INSTRUCTIONS TO FOLLOW: Throughout the entries below, report every line where "ipynb" is found.
##### RECORDS PROVIDED #####
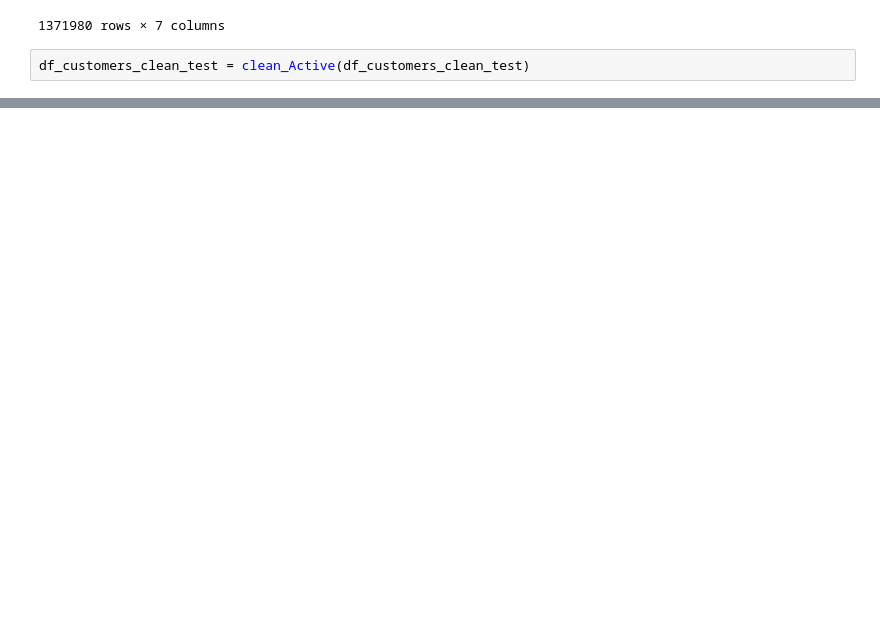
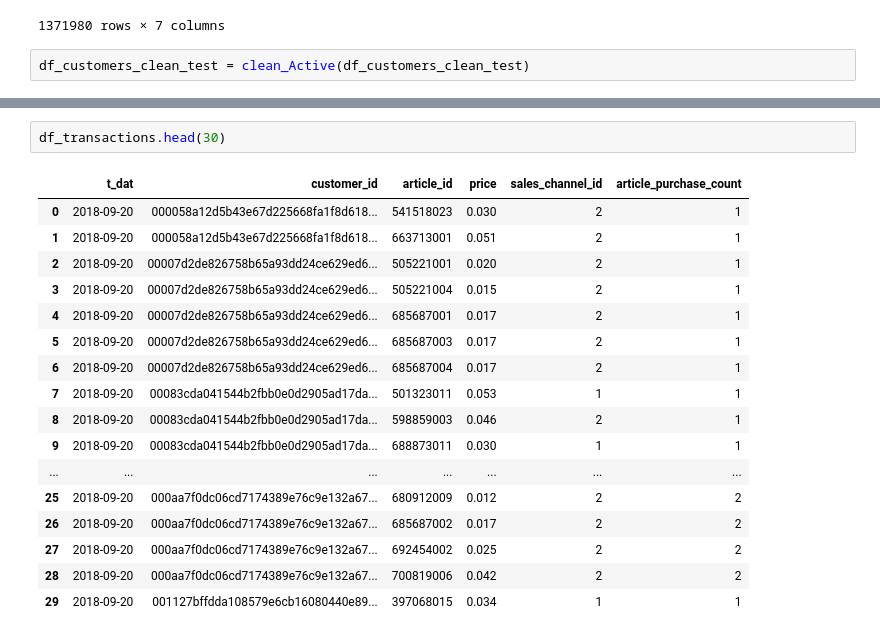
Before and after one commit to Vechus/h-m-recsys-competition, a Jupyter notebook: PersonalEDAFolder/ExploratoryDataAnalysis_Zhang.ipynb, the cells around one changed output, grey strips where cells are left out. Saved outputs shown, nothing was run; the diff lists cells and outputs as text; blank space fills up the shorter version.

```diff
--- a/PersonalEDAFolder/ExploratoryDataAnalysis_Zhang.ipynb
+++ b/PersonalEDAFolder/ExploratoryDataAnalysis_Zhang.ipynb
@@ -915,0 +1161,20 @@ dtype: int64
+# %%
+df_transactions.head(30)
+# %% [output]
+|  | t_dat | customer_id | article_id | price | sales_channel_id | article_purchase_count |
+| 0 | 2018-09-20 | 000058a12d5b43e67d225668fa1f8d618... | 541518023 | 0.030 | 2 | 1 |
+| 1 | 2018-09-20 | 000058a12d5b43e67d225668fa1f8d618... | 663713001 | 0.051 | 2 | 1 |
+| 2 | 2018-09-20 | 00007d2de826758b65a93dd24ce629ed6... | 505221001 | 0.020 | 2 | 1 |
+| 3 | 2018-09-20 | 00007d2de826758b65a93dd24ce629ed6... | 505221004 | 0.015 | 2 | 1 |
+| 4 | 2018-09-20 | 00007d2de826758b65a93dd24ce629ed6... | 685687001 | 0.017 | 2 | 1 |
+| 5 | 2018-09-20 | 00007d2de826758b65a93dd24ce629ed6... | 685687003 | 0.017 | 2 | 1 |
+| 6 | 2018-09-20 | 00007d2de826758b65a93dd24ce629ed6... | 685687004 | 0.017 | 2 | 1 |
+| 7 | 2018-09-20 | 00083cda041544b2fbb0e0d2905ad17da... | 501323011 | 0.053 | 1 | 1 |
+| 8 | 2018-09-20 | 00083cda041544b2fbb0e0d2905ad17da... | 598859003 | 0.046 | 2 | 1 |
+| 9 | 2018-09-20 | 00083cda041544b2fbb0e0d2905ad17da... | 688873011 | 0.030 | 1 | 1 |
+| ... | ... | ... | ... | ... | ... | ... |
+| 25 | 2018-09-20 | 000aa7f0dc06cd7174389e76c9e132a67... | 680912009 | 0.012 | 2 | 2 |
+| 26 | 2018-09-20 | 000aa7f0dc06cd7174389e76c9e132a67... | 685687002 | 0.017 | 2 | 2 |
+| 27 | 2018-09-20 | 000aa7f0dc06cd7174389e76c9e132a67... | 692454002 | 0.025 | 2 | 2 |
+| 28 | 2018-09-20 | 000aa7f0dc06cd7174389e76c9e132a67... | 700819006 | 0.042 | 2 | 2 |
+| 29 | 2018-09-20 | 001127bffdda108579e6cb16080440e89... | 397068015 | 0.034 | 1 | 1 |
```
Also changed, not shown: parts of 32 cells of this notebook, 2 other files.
#####
COMPLETED TASK:
Before and after one commit to Vechus/h-m-recsys-competition, a Jupyter notebook: PersonalEDAFolder/ExploratoryDataAnalysis_Zhang.ipynb, the cells around one changed output, grey strips where cells are left out. Saved outputs shown, nothing was run; the diff lists cells and outputs as text; blank space fills up the shorter version.
--- a/PersonalEDAFolder/ExploratoryDataAnalysis_Zhang.ipynb
+++ b/PersonalEDAFolder/ExploratoryDataAnalysis_Zhang.ipynb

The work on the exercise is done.